▶
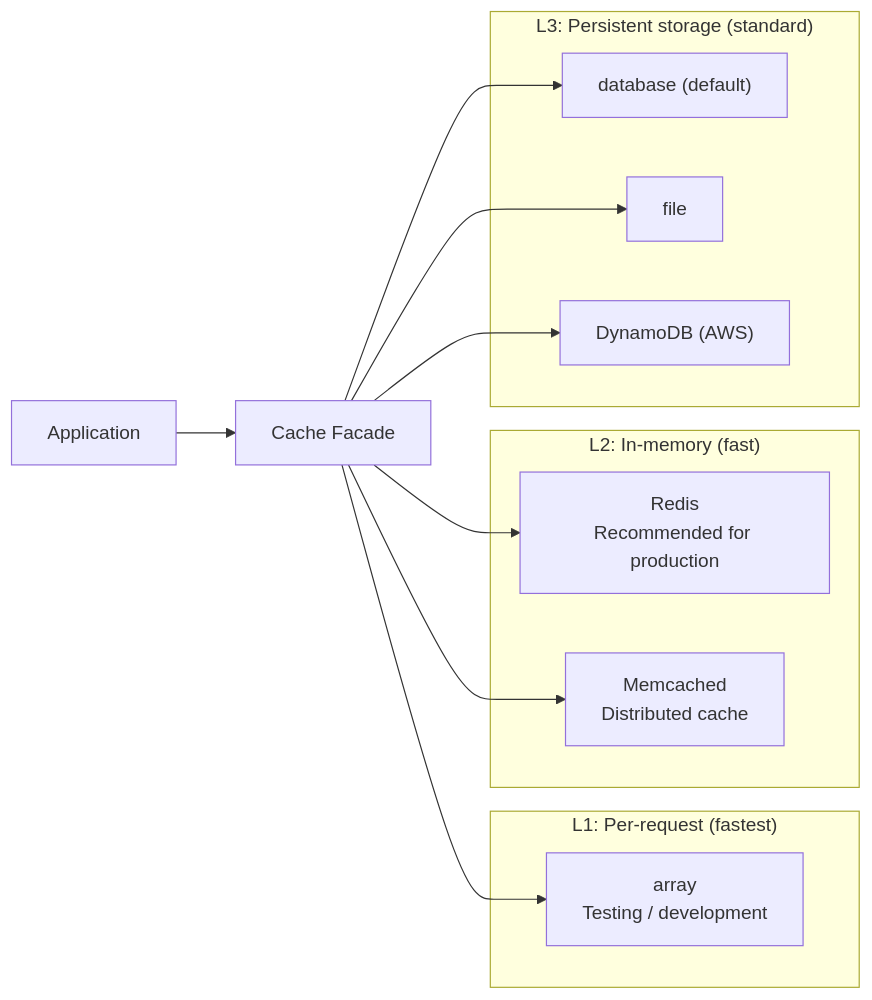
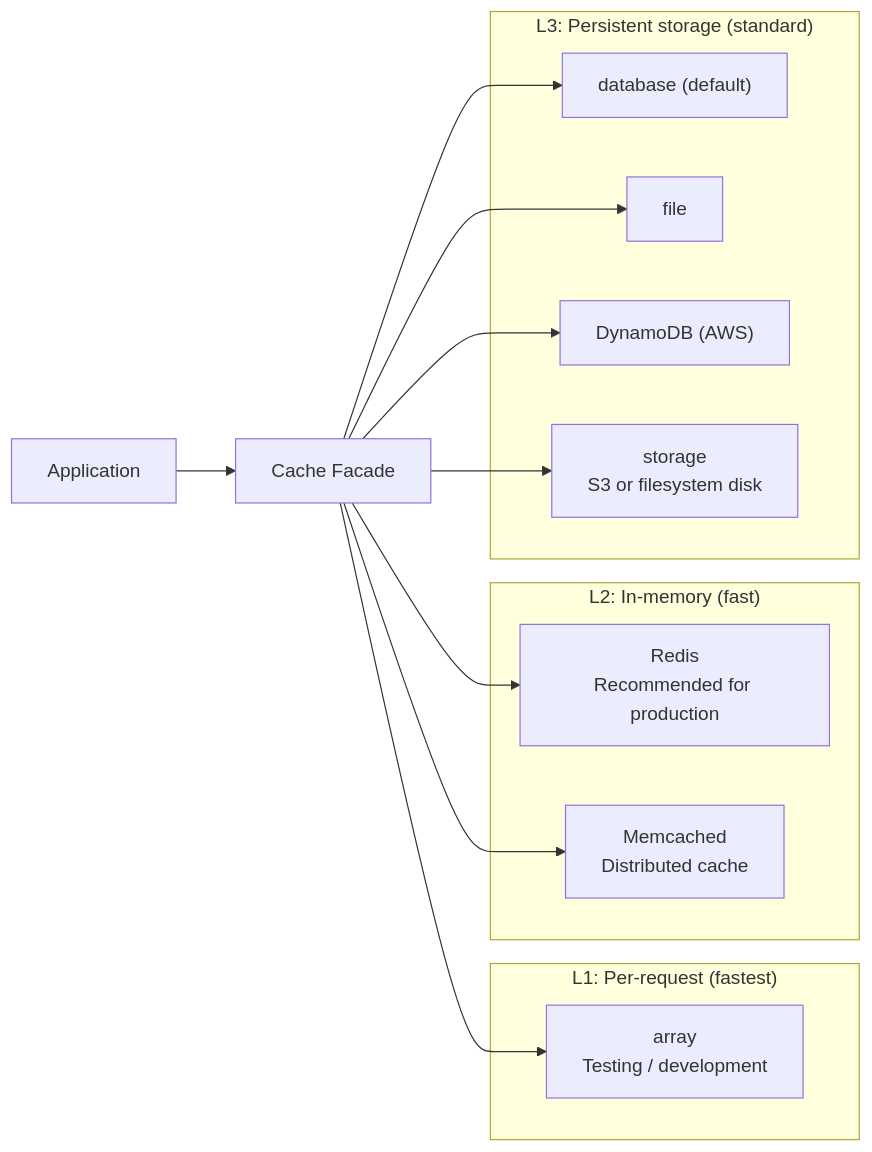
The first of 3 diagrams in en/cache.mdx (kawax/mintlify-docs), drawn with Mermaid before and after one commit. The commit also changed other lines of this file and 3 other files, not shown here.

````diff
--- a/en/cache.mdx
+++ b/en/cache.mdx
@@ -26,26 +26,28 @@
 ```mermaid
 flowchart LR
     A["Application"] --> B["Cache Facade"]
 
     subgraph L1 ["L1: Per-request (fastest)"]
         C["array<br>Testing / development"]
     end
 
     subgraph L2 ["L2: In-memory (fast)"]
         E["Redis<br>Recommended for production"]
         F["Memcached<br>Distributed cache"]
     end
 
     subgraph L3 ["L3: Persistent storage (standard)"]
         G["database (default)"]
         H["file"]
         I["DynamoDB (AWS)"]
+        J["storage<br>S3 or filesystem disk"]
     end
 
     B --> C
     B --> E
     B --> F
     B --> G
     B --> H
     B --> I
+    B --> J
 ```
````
◀
What this task involves
Go through the listing above and return every line where the word "subgraph" occurs.

Reply
     subgraph L1 ["L1: Per-request (fastest)"]
     subgraph L2 ["L2: In-memory (fast)"]
     subgraph L3 ["L3: Persistent storage (standard)"]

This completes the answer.